Problem statement: Every line with the string "media" should be copied from the data.

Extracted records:
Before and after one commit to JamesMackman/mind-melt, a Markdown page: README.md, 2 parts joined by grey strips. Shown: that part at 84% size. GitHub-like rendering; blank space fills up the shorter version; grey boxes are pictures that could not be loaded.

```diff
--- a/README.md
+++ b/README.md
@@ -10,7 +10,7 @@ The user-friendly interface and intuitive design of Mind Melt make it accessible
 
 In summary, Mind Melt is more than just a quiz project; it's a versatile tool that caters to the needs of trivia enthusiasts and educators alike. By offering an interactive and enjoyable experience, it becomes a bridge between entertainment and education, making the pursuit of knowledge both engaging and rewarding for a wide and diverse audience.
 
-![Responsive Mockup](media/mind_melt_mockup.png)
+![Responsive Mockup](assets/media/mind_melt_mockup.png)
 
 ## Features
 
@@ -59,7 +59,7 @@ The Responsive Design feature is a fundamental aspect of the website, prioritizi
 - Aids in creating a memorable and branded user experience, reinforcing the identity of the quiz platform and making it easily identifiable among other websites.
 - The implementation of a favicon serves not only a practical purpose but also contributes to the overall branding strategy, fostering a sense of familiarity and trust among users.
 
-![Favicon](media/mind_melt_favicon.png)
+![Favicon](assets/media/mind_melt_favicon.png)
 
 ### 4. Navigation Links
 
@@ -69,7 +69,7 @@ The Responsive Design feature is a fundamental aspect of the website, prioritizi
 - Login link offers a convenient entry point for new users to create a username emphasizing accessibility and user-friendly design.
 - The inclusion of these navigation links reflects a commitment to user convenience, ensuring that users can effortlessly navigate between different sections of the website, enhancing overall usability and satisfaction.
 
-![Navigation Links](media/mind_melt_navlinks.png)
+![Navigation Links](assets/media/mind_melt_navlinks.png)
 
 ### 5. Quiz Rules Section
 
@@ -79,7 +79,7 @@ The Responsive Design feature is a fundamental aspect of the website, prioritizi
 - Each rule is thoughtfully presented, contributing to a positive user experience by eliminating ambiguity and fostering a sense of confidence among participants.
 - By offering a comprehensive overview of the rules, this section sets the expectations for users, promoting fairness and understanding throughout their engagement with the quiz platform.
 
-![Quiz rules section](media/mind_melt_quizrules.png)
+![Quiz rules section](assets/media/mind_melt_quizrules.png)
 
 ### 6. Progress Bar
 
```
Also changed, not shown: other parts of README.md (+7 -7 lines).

Reply:
-![Responsive Mockup](media/mind_melt_mockup.png)
+![Responsive Mockup](assets/media/mind_melt_mockup.png)
-![Favicon](media/mind_melt_favicon.png)
+![Favicon](assets/media/mind_melt_favicon.png)
-![Navigation Links](media/mind_melt_navlinks.png)
+![Navigation Links](assets/media/mind_melt_navlinks.png)
-![Quiz rules section](media/mind_melt_quizrules.png)
+![Quiz rules section](assets/media/mind_melt_quizrules.png)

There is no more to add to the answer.